Value Methods

Value methods, like Q-learning, are vitally important to reinforcement learning. Learn more about them with in-depth practical notebooks.

Eligibility Traces

Phil Winder, Oct 2020

Eligibility traces implement n-Step methods on a sliding scale. They smoothly vary the amount that the return is projected, from a single step up to far into the future. They are implemented with tracers which remember where the agent has been in the past and update them accordingly. They are intuitive, especially in a discrete setting.

N-Step Methods

Phil Winder, Oct 2020

Another fundamental algorithm is the use of n-Step returns, rather than single step returns in the basic Q-learning or SARSA implementations. Rather than just looking one step into the future and estimating the return, you can look several steps. This is implemented in a backwards fashion, where you should travel first then updates the states you have visited. But it works really well.

Delayed Q-learning vs. Double Q-learning vs. Q-Learning

Phil Winder, Oct 2020

Delayed Q-learning and double Q-learning are two extensions to Q-learning that are used throughout RL, so it’s worth considering them in a simple form. Delayed Q-learning simply delays any estimate until there is a statistically significant sample of observations. Slowing update with an exponentially weighted moving average is a similar strategy. Double Q-learning includes two Q-tables, in essence two value estimates, to reduce bias.This notebook builds upon the Q-learning and SARSA notebooks, so I recommend you see them first.

Q-Learning vs. SARSA
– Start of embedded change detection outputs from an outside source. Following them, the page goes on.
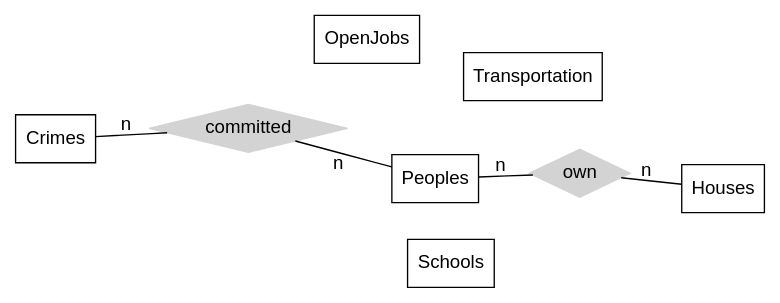
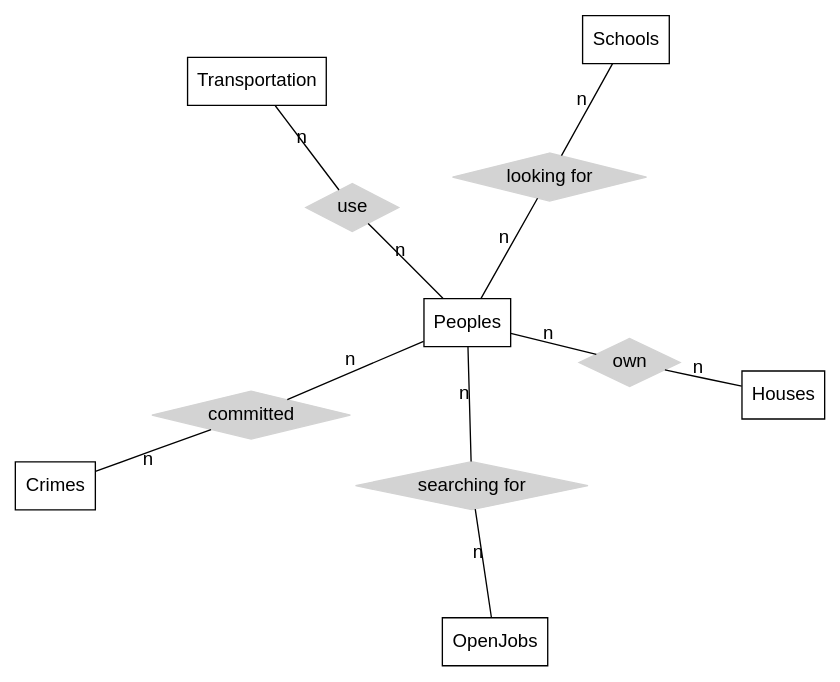
One commit to cmsc-vcu/cmsc508-fa2023-prj-VA_better_placegroup39 changed the diagram in reports/ChenDiagram.qmd. Above: the diagram before and after it, drawn with Graphviz. The commit also changed 3 other files, not shown here.

````diff
--- a/reports/ChenDiagram.qmd
+++ b/reports/ChenDiagram.qmd
@@ -1,19 +1,27 @@
 ```{dot}
 //| echo: false
 graph ER {
     fontname="Helvetica,Arial,sans-serif"
     node [fontname="Helvetica,Arial,sans-serif"]
     edge [fontname="Helvetica,Arial,sans-serif"]
     layout=neato
     node [shape=box]; Crimes; Houses; OpenJobs; Peoples; Schools; Transportation;
     node [shape=diamond,style=filled,color=lightgrey]; "committed"; "own";
 
     Peoples -- "committed" [label="n",len=2.00];
     "committed" -- Crimes [label="n",len=2.00];
 
     Peoples -- "own"[label="n",len=1.50];
     "own" -- Houses [label="n",len=1.50];
     
+    Peoples -- "use"[label="n",len=1.50];
+    "use" -- Transportation [label="n",len=1.50];
+
+    Peoples -- "searching for"[label="n",len=1.50];
+    "searching for" -- OpenJobs [label="n",len=1.50];
+
+    Peoples -- "looking for"[label="n",len=1.50];
+    "looking for" -- Schools [label="n",len=1.50];
     fontsize=20;
 }
 ``` 
````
Phil Winder, Oct 2020

Two fundamental RL algorithms, both remarkably useful, even today. One of the primary reasons for their popularity is that they are simple, because by default they only work with discrete state and action spaces. Of course it is possible to improve them to work with continuous state/action spaces, but consider discretizing to keep things rediculously simple. In this workshop I’m going to reproduce the cliffworld example in the book. In the future I will extend and expand on this so you can develop your own algorithms and environments.